With spillway closing, Lake Pontchartrain enters next phase

Bonnet Carre Spillway opening, hot weather is perfect storm for algae blooms

Last Saturday (June 11,) the U.S. Army Corps of Engineers began closing the Bonnet Carre spillway. Closing 20 to 30 bays per day (river stage permitting), the structure may be entirely closed in a couple of weeks.

With the closure comes the next phase of impacts to Lake Pontchartrain. Lake users are asked to contact the Lake Pontchartrain Basin Foundation if they happen to encounter anything out of the ordinary so the foundation can track locations of events.

With the high lake level and lack of rain, the foundation is noticing that many Northshore rivers are not flowing much. This is causing dissolved oxygen levels to be very low in the rivers, and can potentially lead to fish kills. This has already happened once or twice, according to the foundation.

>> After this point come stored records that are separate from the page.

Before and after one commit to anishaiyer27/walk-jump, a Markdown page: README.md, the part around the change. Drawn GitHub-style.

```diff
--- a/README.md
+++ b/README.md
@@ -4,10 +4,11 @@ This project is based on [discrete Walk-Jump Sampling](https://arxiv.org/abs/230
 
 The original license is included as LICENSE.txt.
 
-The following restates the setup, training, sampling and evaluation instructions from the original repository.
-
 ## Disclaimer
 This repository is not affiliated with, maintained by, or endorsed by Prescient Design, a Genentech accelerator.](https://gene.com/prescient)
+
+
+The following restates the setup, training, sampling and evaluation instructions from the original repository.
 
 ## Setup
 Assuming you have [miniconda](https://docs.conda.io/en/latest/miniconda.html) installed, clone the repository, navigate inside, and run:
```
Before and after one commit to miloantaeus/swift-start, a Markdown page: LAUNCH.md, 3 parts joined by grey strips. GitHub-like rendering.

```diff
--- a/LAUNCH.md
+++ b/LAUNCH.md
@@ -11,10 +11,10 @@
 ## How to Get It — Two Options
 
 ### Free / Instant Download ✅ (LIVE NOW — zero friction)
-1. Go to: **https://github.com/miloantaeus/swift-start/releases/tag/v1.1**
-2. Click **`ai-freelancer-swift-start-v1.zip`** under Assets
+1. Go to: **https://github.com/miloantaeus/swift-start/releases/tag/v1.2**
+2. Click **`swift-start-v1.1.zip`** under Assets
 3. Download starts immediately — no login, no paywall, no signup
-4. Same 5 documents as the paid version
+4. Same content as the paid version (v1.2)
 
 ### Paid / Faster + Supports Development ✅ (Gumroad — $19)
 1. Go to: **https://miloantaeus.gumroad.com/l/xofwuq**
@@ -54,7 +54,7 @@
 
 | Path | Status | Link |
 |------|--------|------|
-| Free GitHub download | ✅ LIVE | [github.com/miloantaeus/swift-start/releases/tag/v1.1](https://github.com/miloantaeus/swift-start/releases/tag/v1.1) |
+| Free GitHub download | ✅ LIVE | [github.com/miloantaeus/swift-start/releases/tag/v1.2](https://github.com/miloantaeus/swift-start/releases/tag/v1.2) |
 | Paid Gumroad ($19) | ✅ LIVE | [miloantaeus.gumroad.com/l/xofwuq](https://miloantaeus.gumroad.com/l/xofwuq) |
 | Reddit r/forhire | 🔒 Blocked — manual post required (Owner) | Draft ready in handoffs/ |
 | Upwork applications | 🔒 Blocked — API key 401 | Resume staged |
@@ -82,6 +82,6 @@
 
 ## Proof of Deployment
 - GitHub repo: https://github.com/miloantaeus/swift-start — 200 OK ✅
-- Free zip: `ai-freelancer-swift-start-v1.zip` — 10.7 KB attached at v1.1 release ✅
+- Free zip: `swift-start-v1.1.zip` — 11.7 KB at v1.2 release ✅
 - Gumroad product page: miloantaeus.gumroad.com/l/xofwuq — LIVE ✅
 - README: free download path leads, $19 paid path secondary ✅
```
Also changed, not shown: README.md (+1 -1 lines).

If you see a number of dead, floating fish in a Northshore river (particularly near the lake), you are asked to contact the foundation. They will investigate and notify agencies.

With the flow from the Bonnet Carre stopped and no wind, the sediment in the Mississippi River water (that is now in Lake Pontchartrain) will begin to sink out of the water column. This will leave the water very clear and full of nutrients – a perfect situation for algae growth.

Some species of algae have toxins that can affect pets and humans, so it is best to avoid swimming in it. Once the algae grow and die, the bacteria that decompose them will use all of the oxygen in the water and could lead to fish kills.

From past Bonnet Carre openings, the foundation anticipates that the lake will return to normal conditions in about six months.

If you see indications of any water-quality problems or have any questions about the impacts of the spillway opening on the basin, contact the foundation at info@saveourlake.org or at 504.836.2215.